The first book of the New Testament is packed full of insight about Jesus, God, the problem with humanity and God's kingdom that Jesus announced. If you want to understand what the Bible and Christianity is really about, you can't go wrong starting with the gospel of Matthew.
John's gospel climaxes when a series of people come to belief in Jesus. What’s fascinating is the different stages of belief that each individual represents - from scepticism to an embracing conviction and everything in between.
At Bible Feed our aim is to motivate you to read your Bible as you've never read it before. Reading plans are good but I find there are different ways of reading that are perhaps more important in getting to a good understanding of passages.
After birth, you continued to grow and change - sometimes intensely, at other times much more slowly.
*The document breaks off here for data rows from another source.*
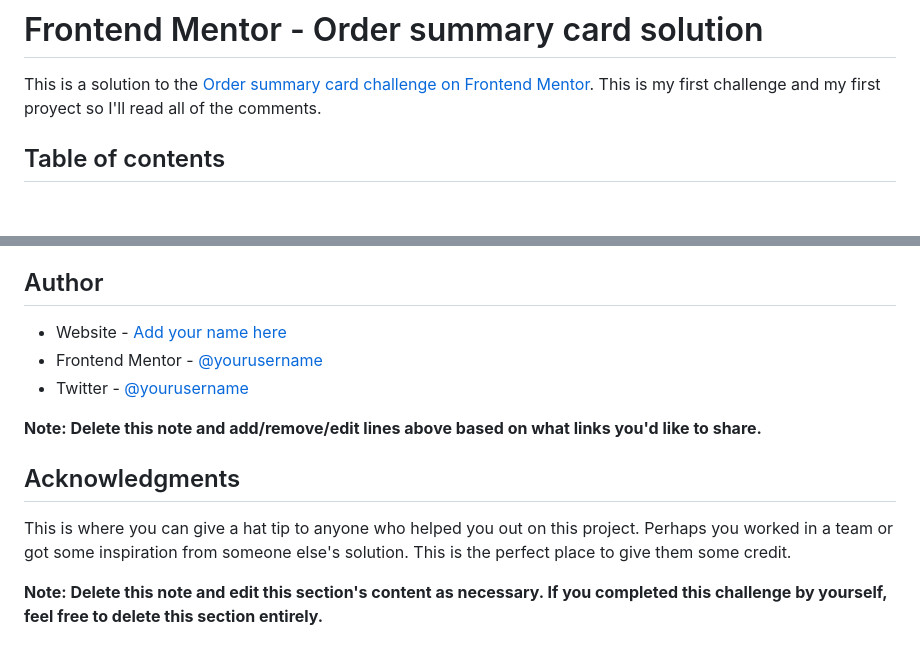
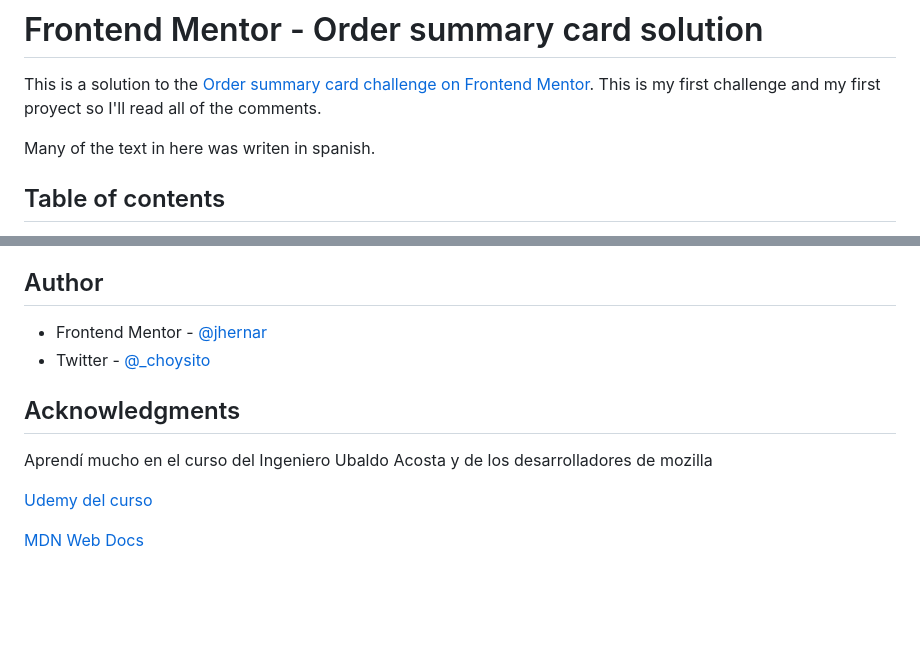
Before and after one commit to jhernar/Order-Summary, a Markdown page: README.md, 2 parts joined by grey strips. Rendered like a GitHub page; blank space fills up the shorter version.

```diff
--- a/README.md
+++ b/README.md
@@ -1,6 +1,8 @@
 # Frontend Mentor - Order summary card solution
 
 This is a solution to the [Order summary card challenge on Frontend Mentor](https://www.frontendmentor.io/challenges/order-summary-component-QlPmajDUj). This is my first challenge and my first proyect so I'll read all of the comments.
+
+Many of the text in here was writen in spanish.
 
 ## Table of contents
 
@@ -95,14 +84,13 @@ Use this section to outline areas that you want to continue focusing on in futur
 
 ## Author
 
-- Website - [Add your name here](https://www.your-site.com)
-- Frontend Mentor - [@yourusername](https://www.frontendmentor.io/profile/yourusername)
-- Twitter - [@yourusername](https://www.twitter.com/yourusername)
-
-**Note: Delete this note and add/remove/edit lines above based on what links you'd like to share.**
+- Frontend Mentor - [@jhernar](https://www.frontendmentor.io/profile/jhernar)
+- Twitter - [@_choysito](https://www.twitter.com/_choysito)
 
 ## Acknowledgments
 
-This is where you can give a hat tip to anyone who helped you out on this project. Perhaps you worked in a team or got some inspiration from someone else's solution. This is the perfect place to give them some credit.
+Aprendí mucho en el curso del Ingeniero Ubaldo Acosta y de los desarrolladores de mozilla
 
-**Note: Delete this note and edit this section's content as necessary. If you completed this challenge by yourself, feel free to delete this section entirely.**
+[Udemy del curso](https://www.udemy.com/course/universidad-desarrollo-web-moderno-html-css-javascript-html5-css3/?utm_source=adwords&utm_medium=udemyads&utm_campaign=WebDevelopment_v.PROF_la.ES_cc.MX&utm_term=_._ag_120062096563_._ad_512279141247_._kw__._de_c_._dm__._pl__._ti_dsa-1190286609599_._li_9073996_._pd__._&matchtype=)
+
+[MDN Web Docs](https://developer.mozilla.org/es/)
```
Also changed, not shown: other parts of README.md (+28 -41 lines), ss.png (added), 2 other files.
During periods of intense growth, you may experience physical and emotional pain, and wonder if your body really knows what it’s doing. But after that intense growth, you will usually emerge more capable and better-equipped for the challenges of life. It is the same with spiritual growth. Jesus said that we must be born again.
You may wonder what happens to you when you die, but have you asked yourself what you were before you were born? If you have some belief in life that continues uninterrupted beyond death, such as an immaterial soul, then you may read something similar into passages such as Jeremiah 1:5. Does that mean that Jeremiah existed somewhere in some immaterial state? Does that mean that everyone is alive in some pre-existent way before they are born? Is this what the Bible is teaching?
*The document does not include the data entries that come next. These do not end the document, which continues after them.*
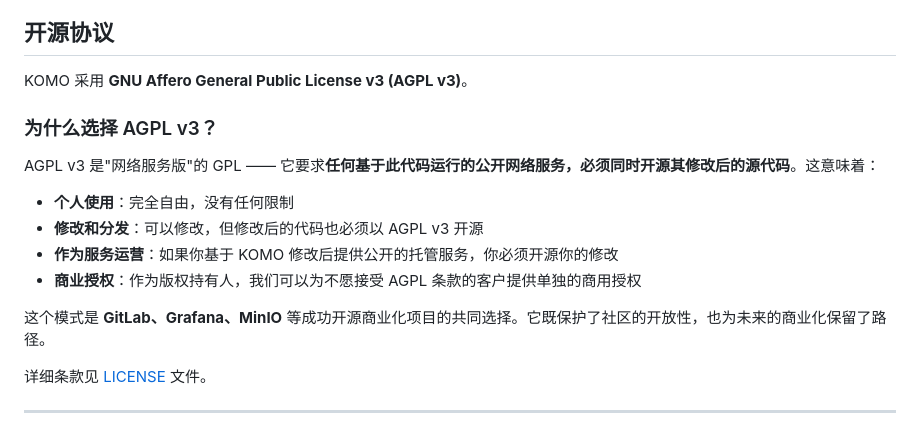
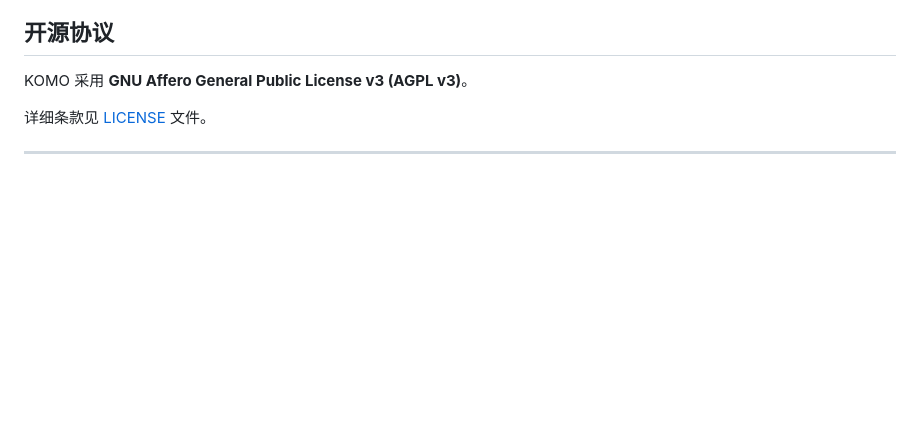
Before and after one commit to oyuovo/KOMO, a Markdown page: README.md, the part around the change. GitHub-like rendering; blank space fills up the shorter version.

Commit message:
modify README to more simplified

```diff
--- a/README.md
+++ b/README.md
@@ -175,17 +175,6 @@ komo/
 
 KOMO 采用 **GNU Affero General Public License v3 (AGPL v3)**。
 
-### 为什么选择 AGPL v3？
-
-AGPL v3 是"网络服务版"的 GPL —— 它要求**任何基于此代码运行的公开网络服务，必须同时开源其修改后的源代码**。这意味着：
-
-- **个人使用**：完全自由，没有任何限制
-- **修改和分发**：可以修改，但修改后的代码也必须以 AGPL v3 开源
-- **作为服务运营**：如果你基于 KOMO 修改后提供公开的托管服务，你必须开源你的修改
-- **商业授权**：作为版权持有人，我们可以为不愿接受 AGPL 条款的客户提供单独的商用授权
-
-这个模式是 **GitLab、Grafana、MinIO** 等成功开源商业化项目的共同选择。它既保护了社区的开放性，也为未来的商业化保留了路径。
-
 详细条款见 [LICENSE](LICENSE) 文件。
 
 ---
```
Jesus taught many things that have become so common place in the western world that it’s so easy to ignore them. One of those things was a prayer that he gave to his followers to use.
You might know it as the Parable of the Prodigal Son. Or perhaps as the Parable of the Lost Son. Or perhaps even “sons”; plural. Or you may not know it at all, nor any of the parables of Jesus. But however much or little you know about this teaching of Jesus in Luke 15, it’s always worth looking afresh at these stories because they reach beyond the characters involved and encourage us to ask questions about ourselves. In fact, that’s exactly the point of parables.
Training to keep fit is needed daily. And it’s great when you get into a routine and rhythm because it helps to keep up the exercise regime. The more you do, the better it is and the easier it becomes.
There’s a huge bridge before you. You’re not an engineer, but you see many people go on ahead without any problems. So, although it might feel daunting, you proceed based on the evidence available to you; the bridge has been there for some time and it isn’t collapsing when people are on it. You don’t have absolute proof, but firmly believe it will be ok. You have evidenced based faith that the bridge is structurally sound.